But Tony Brice, 67, who represents the Lindley ward on Kirklees Council says he is determined to appeal and to retain his position on the council despite his Conservative group disowning him last year when the 21-strong group voted to expel him.

Magistrates in Halifax heard yesterday that Brice had pleaded guilty at an earlier hearing in Dewsbury to obtaining £2,977.32 in benefits to which he was not entitled.

For the prosecution, Samantha Lawton, said the offences related to non-disclosure of information beginning in May 2010 regarding pension income, an HSBC Isa account and a savings account.

This was compounded in July that year by his failing to notify the authorities that there had been a change in his financial circumstances – namely he had been receiving a second pension of £67 a month for five months.

Then in October he failed to declare an increase in income from a pension which had risen from £392 to £442.

Ms Lawton said he had a number of opportunities to notify the council of the changes during 2010 but failed to do so.

“The application was false from the outset and had a good knowledge of the benefits system,” she told the court.

Bill Rawstron, defending, said Brice of Belmont Close, Highfields, in Huddersfield, had not been a member of the council at the time the offences were committed after losing his seat that year and one of the most important factors in mitigation was his client’s poor mental state at the time.

“At the time the defendant was charged with matters of deception and to his dying breath he will deny that he behaved dishonestly,” he said, adding that Brice was originally facing three allegations of dishonest benefit fraud though the dishonest aspect was later withdrawn.

Mr Rawstron said a doctor’s report revealed him as “a man who was going through a greatly stressful and difficult time” and both members of the public and members of other political parties had provided character references saying that ‘this is not a dishonest man but a man of industry and determination’.

“He is still in employment,” he added. “This is not a case of dishonesty. The offences were committed at a time when he had lost his seat.

“He is a man in his sixties who is of impeccable character and clearly a man of integrity. He acted not in character and in a way that was unfortunately due to stress-related medical problems.”

Chairman of the bench George Salter told Brice he would have to pay £1,908 in costs at £159 a month for 12 months.

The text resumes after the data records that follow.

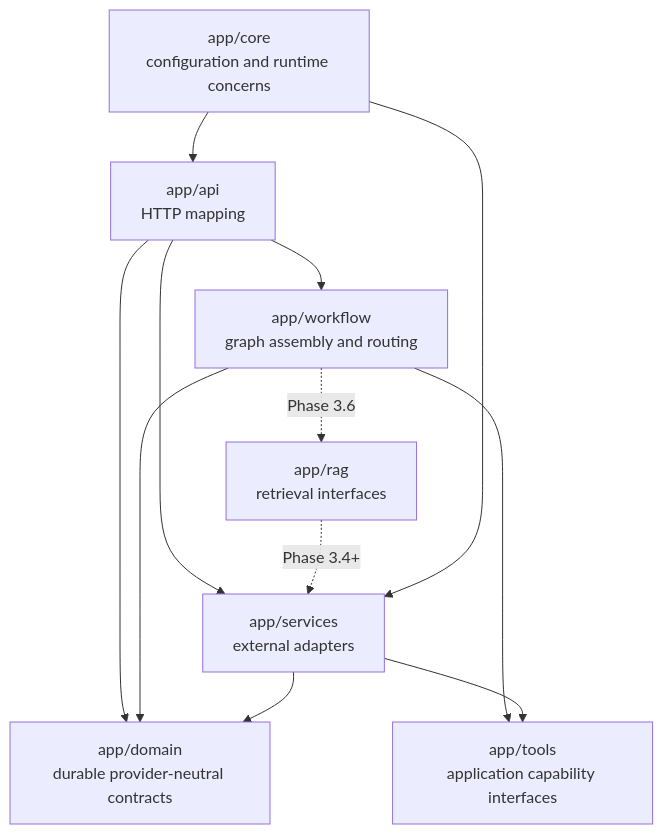
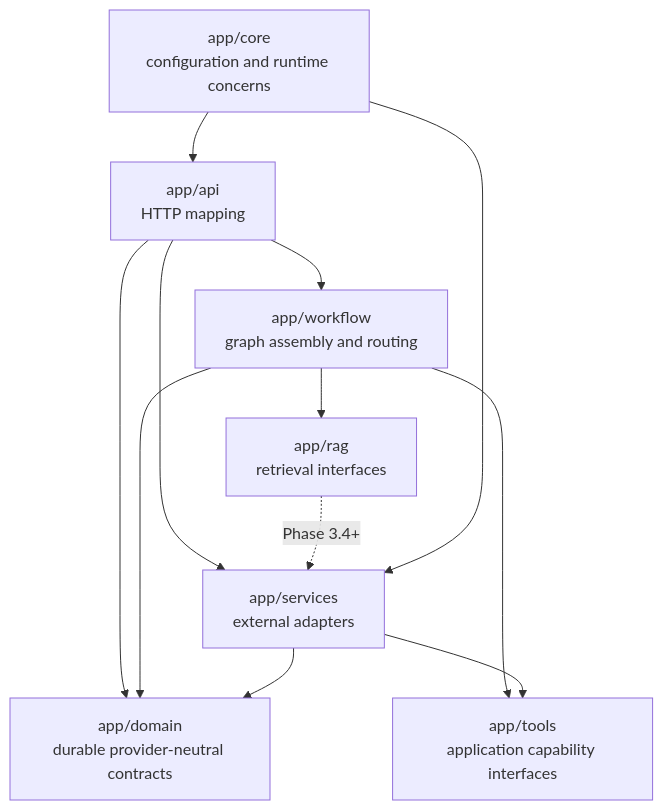
One commit to sanket-nawghare/langchain-poc changed the second of 5 diagrams in docs/ARCHITECTURE.md. Above: the diagram before and after it, drawn with Mermaid. The commit also changed other lines of this file and 6 other files, not shown here.

Commit message:
Retrieval Graph Node and Safe Routing

````diff
--- a/docs/ARCHITECTURE.md
+++ b/docs/ARCHITECTURE.md
@@ -59,22 +59,22 @@
 ```mermaid
 flowchart TD
     API["app/api<br/>HTTP mapping"]
     Workflow["app/workflow<br/>graph assembly and routing"]
     Tools["app/tools<br/>application capability interfaces"]
     RAG["app/rag<br/>retrieval interfaces"]
     Services["app/services<br/>external adapters"]
     Core["app/core<br/>configuration and runtime concerns"]
     Domain["app/domain<br/>durable provider-neutral contracts"]
 
     API --> Domain
     API --> Workflow
     Workflow --> Tools
-    Workflow -. "Phase 3.6" .-> RAG
+    Workflow --> RAG
     Workflow --> Domain
     API --> Services
     Services --> Tools
     RAG -. "Phase 3.4+" .-> Services
     Services --> Domain
     Core --> API
     Core --> Services
 ```
````
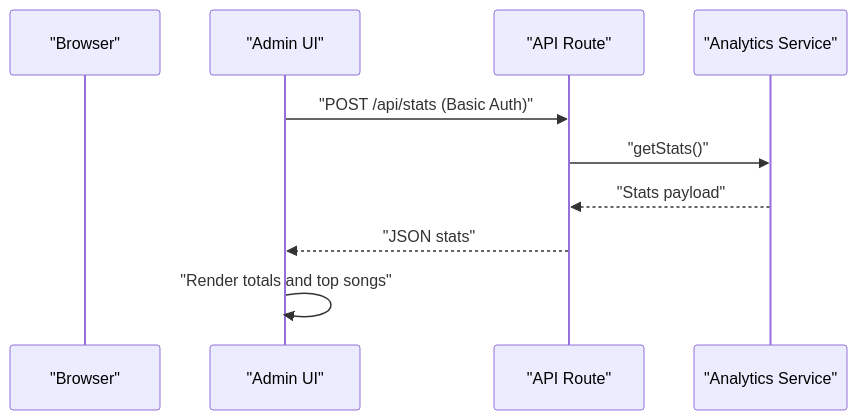
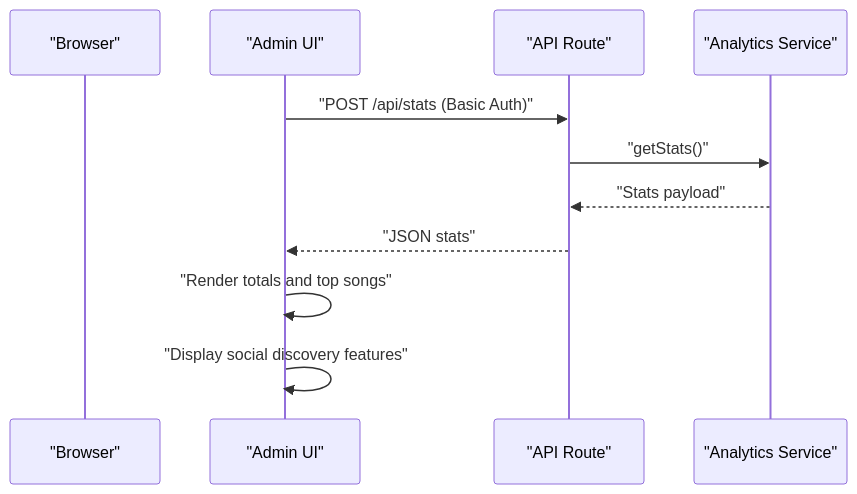
One commit to dkoukoul/kpop-random-dance-generator changed the ninth of 13 diagrams in .qoder/repowiki/en/content/Core Services Architecture/Analytics and Tracking Service.md. Above: the diagram before and after it, drawn with Mermaid. The commit also changed other lines of this file and 3 other files, not shown here.

````diff
--- a/.qoder/repowiki/en/content/Core Services Architecture/Analytics and Tracking Service.md
+++ b/.qoder/repowiki/en/content/Core Services Architecture/Analytics and Tracking Service.md
@@ -349,12 +378,13 @@
 ```mermaid
 sequenceDiagram
 participant Browser as "Browser"
 participant AdminUI as "Admin UI"
 participant API as "API Route"
 participant Analytics as "Analytics Service"
 AdminUI->>API : "POST /api/stats (Basic Auth)"
 API->>Analytics : "getStats()"
 Analytics-->>API : "Stats payload"
 API-->>AdminUI : "JSON stats"
 AdminUI->>AdminUI : "Render totals and top songs"
+AdminUI->>AdminUI : "Display social discovery features"
 ```
````
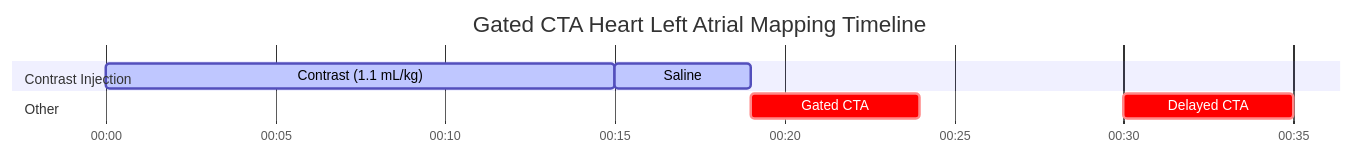
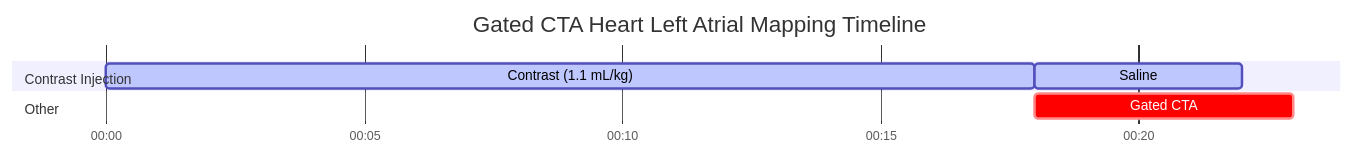
One commit to dfergs93/radiology-protocols changed the diagram in docs/ct/cardiac/gated-cta-heart-left-atrial-mapping.md. Above: the diagram before and after it, drawn with Mermaid. The commit also changed other lines of this file and 85 other files, not shown here.

Commit message:
Regenerate protocol markdown files with acquisition-diagram placeholder

````diff
--- a/docs/ct/cardiac/gated-cta-heart-left-atrial-mapping.md
+++ b/docs/ct/cardiac/gated-cta-heart-left-atrial-mapping.md
@@ -87,19 +85,18 @@
   ```mermaid
   ---
   displayMode: compact
   config:
     theme: default
     themeCSS: " #Saline{ fill: #4ed5ff; stroke: #2094f3; } "
   ---
     gantt
       title Gated CTA Heart Left Atrial Mapping Timeline
       dateFormat mm:ss
       axisFormat %M:%S 
       
       section Contrast Injection
-      Contrast (1.1 mL/kg)    :active, contrast, 00:00, 15s
+      Contrast (1.1 mL/kg)    :active, contrast, 00:00, 18s
       Saline          :active, saline, after contrast, 4s
       section Other
-      Gated CTA    :crit, scan1, after saline, 5s
-      Delayed CTA    :crit, scan2, 00:30, 5s
+      Gated CTA    :crit, scan1, after contrast, 5s
   ```
````
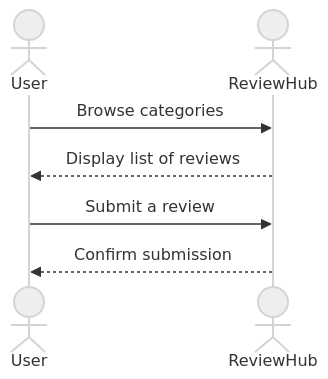
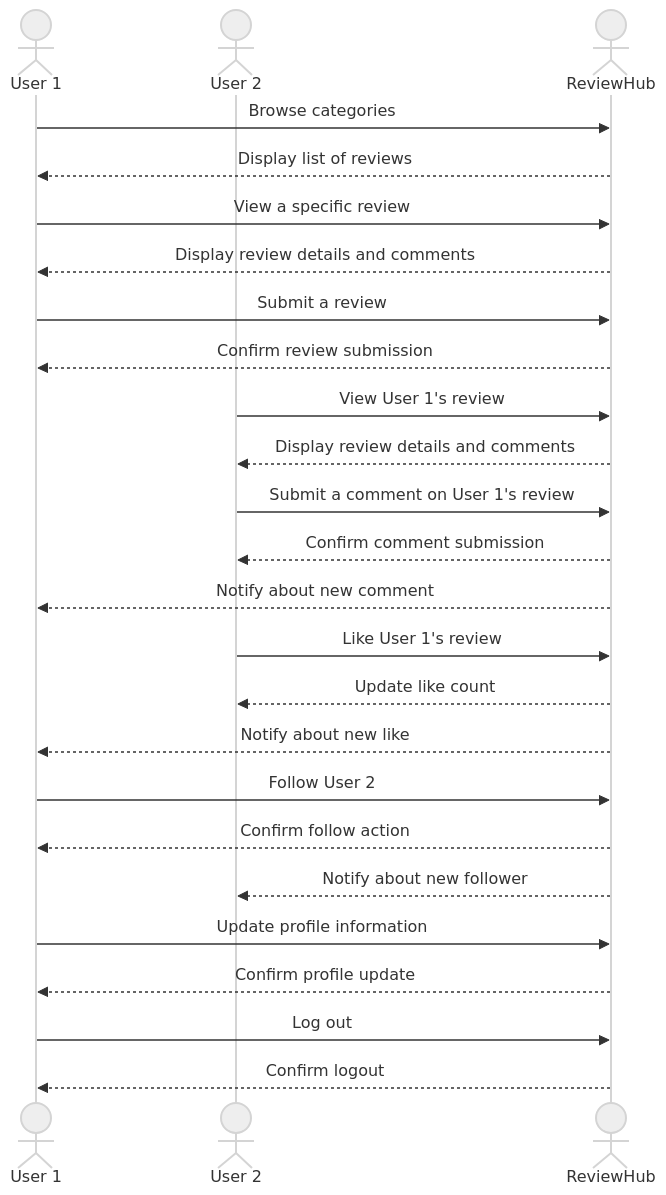
Before and after one commit to taeook/startup: the diagram in README.md, drawn with Mermaid (neutral theme).

````diff
--- a/README.md
+++ b/README.md
@@ -28,9 +28,34 @@
 ```mermaid
 sequenceDiagram
-  actor User
+  actor User1 as User 1
+  actor User2 as User 2
   actor ReviewHub
-  User->>ReviewHub: Browse categories
-  ReviewHub-->>User: Display list of reviews
-  User->>ReviewHub: Submit a review
-  ReviewHub-->>User: Confirm submission
+
+  User1->>ReviewHub: Browse categories
+  ReviewHub-->>User1: Display list of reviews
+  User1->>ReviewHub: View a specific review
+  ReviewHub-->>User1: Display review details and comments
+
+  User1->>ReviewHub: Submit a review
+  ReviewHub-->>User1: Confirm review submission
+
+  User2->>ReviewHub: View User 1's review
+  ReviewHub-->>User2: Display review details and comments
+  User2->>ReviewHub: Submit a comment on User 1's review
+  ReviewHub-->>User2: Confirm comment submission
+  ReviewHub-->>User1: Notify about new comment
+
+  User2->>ReviewHub: Like User 1's review
+  ReviewHub-->>User2: Update like count
+  ReviewHub-->>User1: Notify about new like
+
+  User1->>ReviewHub: Follow User 2
+  ReviewHub-->>User1: Confirm follow action
+  ReviewHub-->>User2: Notify about new follower
+
+  User1->>ReviewHub: Update profile information
+  ReviewHub-->>User1: Confirm profile update
+
+  User1->>ReviewHub: Log out
+  ReviewHub-->>User1: Confirm logout
 ```
````
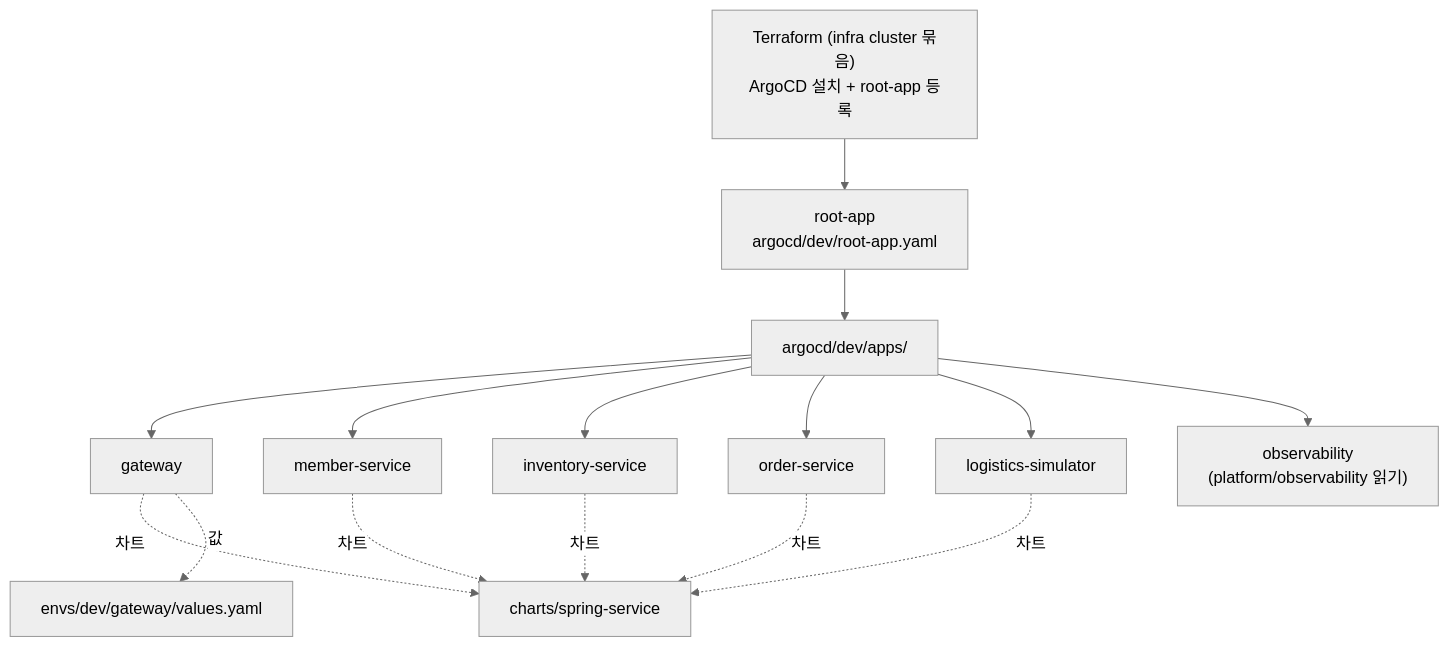
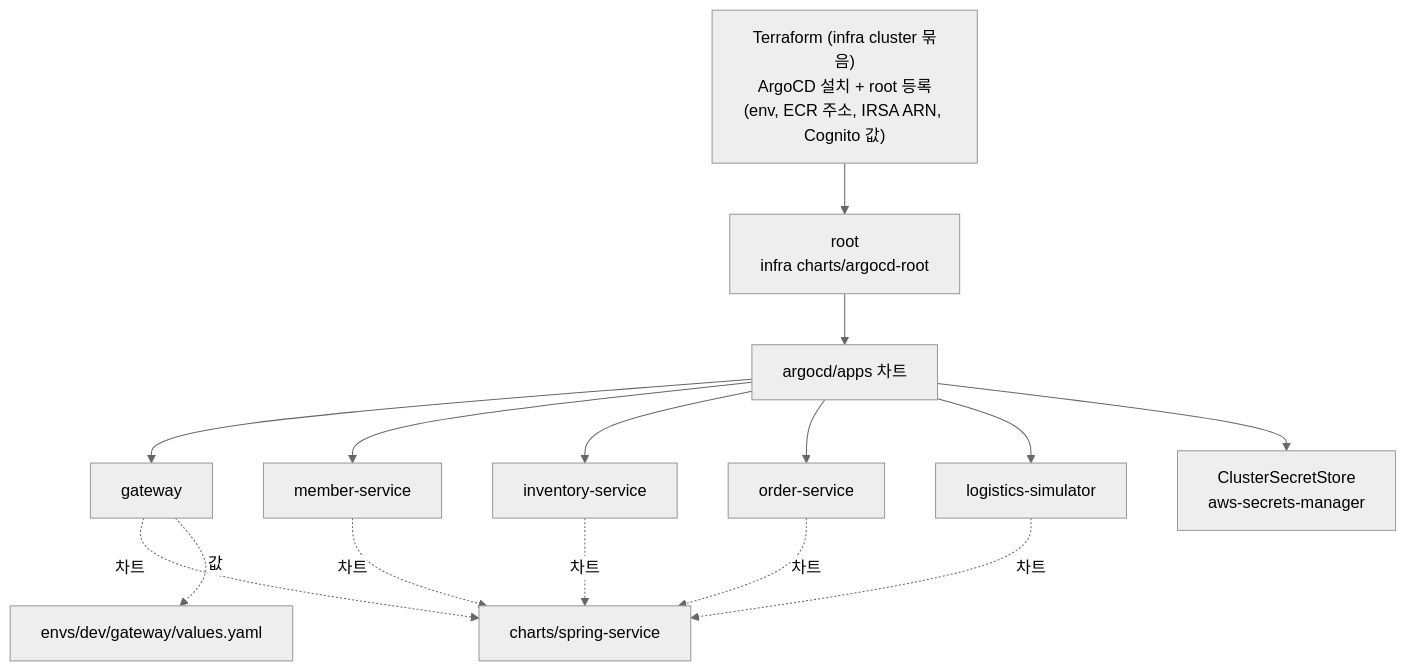
One commit to sesac-freshlink/gitops changed the fourth of 4 diagrams in README.md. Above: the diagram before and after it, drawn with Mermaid (neutral theme). The commit also changed other lines of this file and 31 other files, not shown here.

First line of the commit message:
feat(I-02): 공용 차트 spring-service, dev·prod values, App of Apps 차트 (할 일 9) (#4)

````diff
--- a/README.md
+++ b/README.md
@@ -195,13 +195,13 @@
 ```mermaid
 flowchart TB
-    TF["Terraform (infra cluster 묶음)<br/>ArgoCD 설치 + root-app 등록"] --> R["root-app<br/>argocd/dev/root-app.yaml"]
-    R --> A["argocd/dev/apps/"]
+    TF["Terraform (infra cluster 묶음)<br/>ArgoCD 설치 + root 등록<br/>(env, ECR 주소, IRSA ARN, Cognito 값)"] --> R["root<br/>infra charts/argocd-root"]
+    R --> A["argocd/apps 차트"]
     A --> G["gateway"]
     A --> MS["member-service"]
     A --> IS["inventory-service"]
     A --> OS["order-service"]
     A --> LS["logistics-simulator"]
-    A --> O["observability<br/>(platform/observability 읽기)"]
+    A --> CSS["ClusterSecretStore<br/>aws-secrets-manager"]
     G & MS & IS & OS & LS -. "차트" .-> C["charts/spring-service"]
     G -. "값" .-> V["envs/dev/gateway/values.yaml"]
 ```
````
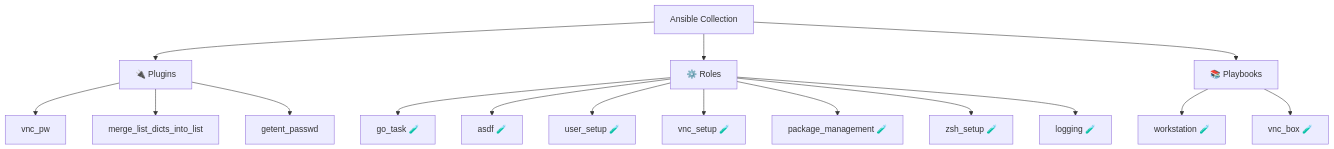
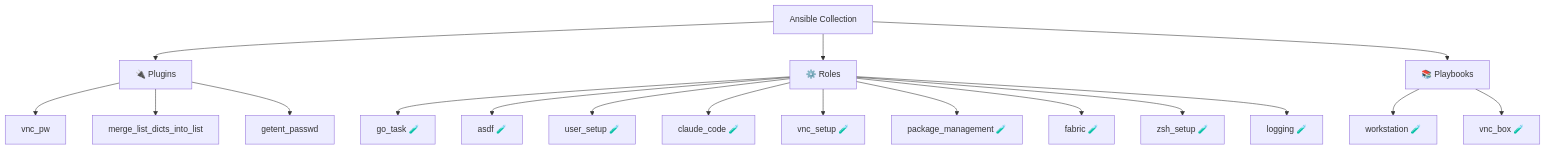
Before and after one commit to CowDogMoo/ansible-collection-workstation: the diagram in README.md, drawn with Mermaid. The commit also changed other lines of this file and 43 other files, not shown here.

First line of the commit message:
feat: add Fabric and Claude Code roles with docs, configuration, and testing (#676)

````diff
--- a/README.md
+++ b/README.md
@@ -15,19 +15,21 @@
 ```mermaid
 graph TD
     Collection[Ansible Collection]
     Collection --> Plugins[🔌 Plugins]
     Plugins --> P0[vnc_pw]
     Plugins --> P1[merge_list_dicts_into_list]
     Plugins --> P2[getent_passwd]
     Collection --> Roles[⚙️ Roles]
     Roles --> R0[go_task 🧪]
     Roles --> R1[asdf 🧪]
     Roles --> R2[user_setup 🧪]
-    Roles --> R3[vnc_setup 🧪]
-    Roles --> R4[package_management 🧪]
-    Roles --> R5[zsh_setup 🧪]
-    Roles --> R6[logging 🧪]
+    Roles --> R3[claude_code 🧪]
+    Roles --> R4[vnc_setup 🧪]
+    Roles --> R5[package_management 🧪]
+    Roles --> R6[fabric 🧪]
+    Roles --> R7[zsh_setup 🧪]
+    Roles --> R8[logging 🧪]
     Collection --> Playbooks[📚 Playbooks]
     Playbooks --> PB0[workstation 🧪]
     Playbooks --> PB1[vnc_box 🧪]
 ```
````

He imposed a curfew on Friday, Saturday and Sunday nights from 10pm to 10am and sentenced him to carry out 120 hours of unpaid work for the benefit of people at large.

Afterwards, Brice said: “I am not very happy with the sentence.”

Mr Rawstron added: “We are actively considering an appeal against the sentence.”

Brice’s future on the council is uncertain – it is expected he will have to appear before Kirklees Council’s Standards Committee at a date yet to be fixed.

Brice, who was first elected to represent Lindley in 2004, was suspended from the Conservative Party in October last year when the allegations came to light.

In December he was expelled from the Tory group on Kirklees Council and Brice said he would stay on as an independent councillor.

Tory group business manager Coun Christine Smith said at the time the decision to expel him was made on a permanent basis and was agreed by all members, reflecting the seriousness of the charges.